Web designers who can’t sell (but maybe think they can) end up having a lot of problems with clients. They just can’t see what clients really want, what they are willing to pay for, and how to communicate with them. They might make some money, but the projects never get great results and they never make much profit.

I know I keep saying it but… you gotta know how to sell. If you look right now at your sales skills and you don’t really know what you’re doing, then you need to fix that asap. The level you can sell at is directly related to how much you are going to make in this business.

How to get started with learning to sell?

This is exactly why I started this challenge. I don’t think anyone teaches this properly, that’s why I want to help you learn. Follow along with the 0 – $1,000 challenge, and you’ll learn a lot quickly.

What is the third skill left?

Leadership Skills

A skill connecting it all

Once someone has some technical skills and some sales skills, it might seem like they are ready to go. Most web designers seem to think so. This is why they quickly run into a lot of trouble.

They’re missing the glue that sticks everything together – leadership skills.

Let’s look at why it is so.

Technical skills are the service you sell. Sales skills give you the ability to communicate with clients and sell that service. Leadership skills though are what you need to hold the business together and make sure you actually stay in business.

Leadership skills are what allows you to:

1) Manage yourself correctly and get work done.

2) Manage clients and keep them on track.

3) Manage projects and make sure projects get done on time.

4) Lead yourself and a team, so you can scale the business and increase profits.

5) Work on business strategy and planning, so you stay ahead in your business.

6) Create a business that continues to grow over time and doesn’t stall.

7) Manage resources, cash flow, time, and staff.

Become a leader

Looking over that list it might seem better to use the word management but I prefer the word leadership. If you want to run a profitable web design business, you got to see yourself as a leader. Someone who can pick the best course of action, and make sure your business will get there.

People who got the skills and know how to sell, BUT who can’t manage themselves well or others, run into a lot of issues. Their projects get delayed, they get distracted, they have major client issues, they have problems with the design or the project itself, and so on. They just can’t seem to stay on track.

Future proof your business

No matter where you are on your web design business journey, you need to start developing your leadership skills right now. Without them, you might make some quick money, but it won’t last for long. A great business needs strong leadership.

With this challenge, we’ll cover leadership skills as well. You need to see yourself as two different people – one person who works IN the business (someone who does the actual work) and another person who works ON the business (managing and planning ahead). We’ll cover this later.

Conclusion

To summarize the article in 3 simple action steps:

1) Learn some technical skills, so you got something to sell.

2) Learn some sales skills, so you can actually sell your service.

3) Learn some leadership skills, so you can manage yourself and the business to continue selling.

That’s it, folks.
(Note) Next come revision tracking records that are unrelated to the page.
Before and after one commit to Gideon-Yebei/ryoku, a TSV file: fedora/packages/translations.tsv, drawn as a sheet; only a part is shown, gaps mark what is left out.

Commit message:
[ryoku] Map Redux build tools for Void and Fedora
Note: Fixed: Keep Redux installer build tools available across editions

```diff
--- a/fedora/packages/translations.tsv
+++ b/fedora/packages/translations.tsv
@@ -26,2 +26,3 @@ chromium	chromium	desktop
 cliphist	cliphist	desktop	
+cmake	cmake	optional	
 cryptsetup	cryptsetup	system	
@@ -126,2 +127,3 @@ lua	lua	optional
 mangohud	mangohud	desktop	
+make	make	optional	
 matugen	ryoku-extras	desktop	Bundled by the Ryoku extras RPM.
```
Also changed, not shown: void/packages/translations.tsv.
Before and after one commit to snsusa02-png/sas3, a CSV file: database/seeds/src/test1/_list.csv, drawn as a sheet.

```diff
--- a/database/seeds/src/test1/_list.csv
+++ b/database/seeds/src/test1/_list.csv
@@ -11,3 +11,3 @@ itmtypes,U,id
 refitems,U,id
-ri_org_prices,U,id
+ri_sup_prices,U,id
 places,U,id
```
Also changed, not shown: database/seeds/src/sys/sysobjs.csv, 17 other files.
Let me know if you have any questions or feedback.
Catch you in the next challenge lesson.

Ps. Watch the video that goes with this blog post here:

Share on facebook
Share on twitter
Share on linkedin

The Fox Web School $1,000 Website Challenge

Get notify when a new video and a blog post are up

Enter your name and email below